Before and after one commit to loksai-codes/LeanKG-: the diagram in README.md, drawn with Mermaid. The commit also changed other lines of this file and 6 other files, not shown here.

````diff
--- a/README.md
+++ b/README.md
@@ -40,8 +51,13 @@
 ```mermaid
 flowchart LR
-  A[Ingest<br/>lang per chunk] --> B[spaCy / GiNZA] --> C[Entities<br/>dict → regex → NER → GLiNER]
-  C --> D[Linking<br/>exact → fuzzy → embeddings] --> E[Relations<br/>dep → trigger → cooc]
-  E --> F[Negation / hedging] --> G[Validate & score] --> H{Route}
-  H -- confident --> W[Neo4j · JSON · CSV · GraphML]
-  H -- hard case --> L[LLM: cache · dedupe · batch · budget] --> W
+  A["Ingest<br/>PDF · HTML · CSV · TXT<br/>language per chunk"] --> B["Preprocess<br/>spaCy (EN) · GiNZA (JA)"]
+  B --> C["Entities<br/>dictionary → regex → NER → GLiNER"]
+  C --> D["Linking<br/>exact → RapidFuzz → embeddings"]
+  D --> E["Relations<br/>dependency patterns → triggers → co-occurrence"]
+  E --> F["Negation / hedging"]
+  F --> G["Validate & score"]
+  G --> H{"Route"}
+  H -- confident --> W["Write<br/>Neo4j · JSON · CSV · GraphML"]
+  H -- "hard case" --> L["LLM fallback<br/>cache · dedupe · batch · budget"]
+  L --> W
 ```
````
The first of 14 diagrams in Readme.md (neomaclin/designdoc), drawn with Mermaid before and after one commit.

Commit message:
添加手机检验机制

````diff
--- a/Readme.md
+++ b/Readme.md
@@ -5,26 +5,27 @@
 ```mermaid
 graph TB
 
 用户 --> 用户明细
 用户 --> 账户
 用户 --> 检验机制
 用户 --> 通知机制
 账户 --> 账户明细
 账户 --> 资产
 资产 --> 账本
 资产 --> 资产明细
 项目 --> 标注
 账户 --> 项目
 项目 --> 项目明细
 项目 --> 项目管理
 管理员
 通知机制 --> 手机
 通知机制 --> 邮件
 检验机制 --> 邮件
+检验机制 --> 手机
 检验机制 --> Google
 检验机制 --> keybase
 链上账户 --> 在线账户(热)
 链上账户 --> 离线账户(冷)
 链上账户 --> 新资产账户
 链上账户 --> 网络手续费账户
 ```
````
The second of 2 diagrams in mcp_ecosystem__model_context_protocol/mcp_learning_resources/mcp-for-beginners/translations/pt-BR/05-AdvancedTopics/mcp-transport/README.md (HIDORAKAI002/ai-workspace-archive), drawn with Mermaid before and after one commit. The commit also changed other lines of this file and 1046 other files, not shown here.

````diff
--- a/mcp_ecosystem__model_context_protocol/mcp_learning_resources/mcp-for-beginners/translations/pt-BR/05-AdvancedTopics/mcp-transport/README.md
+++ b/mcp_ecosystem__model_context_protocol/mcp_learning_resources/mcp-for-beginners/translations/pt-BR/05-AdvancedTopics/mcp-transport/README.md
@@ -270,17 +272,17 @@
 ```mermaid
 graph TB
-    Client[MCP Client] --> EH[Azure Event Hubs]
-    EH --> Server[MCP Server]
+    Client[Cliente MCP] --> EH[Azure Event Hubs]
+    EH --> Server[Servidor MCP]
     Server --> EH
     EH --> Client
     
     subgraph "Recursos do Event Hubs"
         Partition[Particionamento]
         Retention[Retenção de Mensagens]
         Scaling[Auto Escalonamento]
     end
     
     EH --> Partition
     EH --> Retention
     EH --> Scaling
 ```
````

• Directions: Give again each line shown above, keeping every word as it is.

• Solution to this problem:
Before and after one commit to loksai-codes/LeanKG-: the diagram in README.md, drawn with Mermaid. The commit also changed other lines of this file and 6 other files, not shown here.

````diff
--- a/README.md
+++ b/README.md
@@ -40,8 +51,13 @@
 ```mermaid
 flowchart LR
-  A[Ingest<br/>lang per chunk] --> B[spaCy / GiNZA] --> C[Entities<br/>dict → regex → NER → GLiNER]
-  C --> D[Linking<br/>exact → fuzzy → embeddings] --> E[Relations<br/>dep → trigger → cooc]
-  E --> F[Negation / hedging] --> G[Validate & score] --> H{Route}
-  H -- confident --> W[Neo4j · JSON · CSV · GraphML]
-  H -- hard case --> L[LLM: cache · dedupe · batch · budget] --> W
+  A["Ingest<br/>PDF · HTML · CSV · TXT<br/>language per chunk"] --> B["Preprocess<br/>spaCy (EN) · GiNZA (JA)"]
+  B --> C["Entities<br/>dictionary → regex → NER → GLiNER"]
+  C --> D["Linking<br/>exact → RapidFuzz → embeddings"]
+  D --> E["Relations<br/>dependency patterns → triggers → co-occurrence"]
+  E --> F["Negation / hedging"]
+  F --> G["Validate & score"]
+  G --> H{"Route"}
+  H -- confident --> W["Write<br/>Neo4j · JSON · CSV · GraphML"]
+  H -- "hard case" --> L["LLM fallback<br/>cache · dedupe · batch · budget"]
+  L --> W
 ```
````
The first of 14 diagrams in Readme.md (neomaclin/designdoc), drawn with Mermaid before and after one commit.

Commit message:
添加手机检验机制

````diff
--- a/Readme.md
+++ b/Readme.md
@@ -5,26 +5,27 @@
 ```mermaid
 graph TB
 
 用户 --> 用户明细
 用户 --> 账户
 用户 --> 检验机制
 用户 --> 通知机制
 账户 --> 账户明细
 账户 --> 资产
 资产 --> 账本
 资产 --> 资产明细
 项目 --> 标注
 账户 --> 项目
 项目 --> 项目明细
 项目 --> 项目管理
 管理员
 通知机制 --> 手机
 通知机制 --> 邮件
 检验机制 --> 邮件
+检验机制 --> 手机
 检验机制 --> Google
 检验机制 --> keybase
 链上账户 --> 在线账户(热)
 链上账户 --> 离线账户(冷)
 链上账户 --> 新资产账户
 链上账户 --> 网络手续费账户
 ```
````
The second of 2 diagrams in mcp_ecosystem__model_context_protocol/mcp_learning_resources/mcp-for-beginners/translations/pt-BR/05-AdvancedTopics/mcp-transport/README.md (HIDORAKAI002/ai-workspace-archive), drawn with Mermaid before and after one commit. The commit also changed other lines of this file and 1046 other files, not shown here.

````diff
--- a/mcp_ecosystem__model_context_protocol/mcp_learning_resources/mcp-for-beginners/translations/pt-BR/05-AdvancedTopics/mcp-transport/README.md
+++ b/mcp_ecosystem__model_context_protocol/mcp_learning_resources/mcp-for-beginners/translations/pt-BR/05-AdvancedTopics/mcp-transport/README.md
@@ -270,17 +272,17 @@
 ```mermaid
 graph TB
-    Client[MCP Client] --> EH[Azure Event Hubs]
-    EH --> Server[MCP Server]
+    Client[Cliente MCP] --> EH[Azure Event Hubs]
+    EH --> Server[Servidor MCP]
     Server --> EH
     EH --> Client
     
     subgraph "Recursos do Event Hubs"
         Partition[Particionamento]
         Retention[Retenção de Mensagens]
         Scaling[Auto Escalonamento]
     end
     
     EH --> Partition
     EH --> Retention
     EH --> Scaling
 ```
````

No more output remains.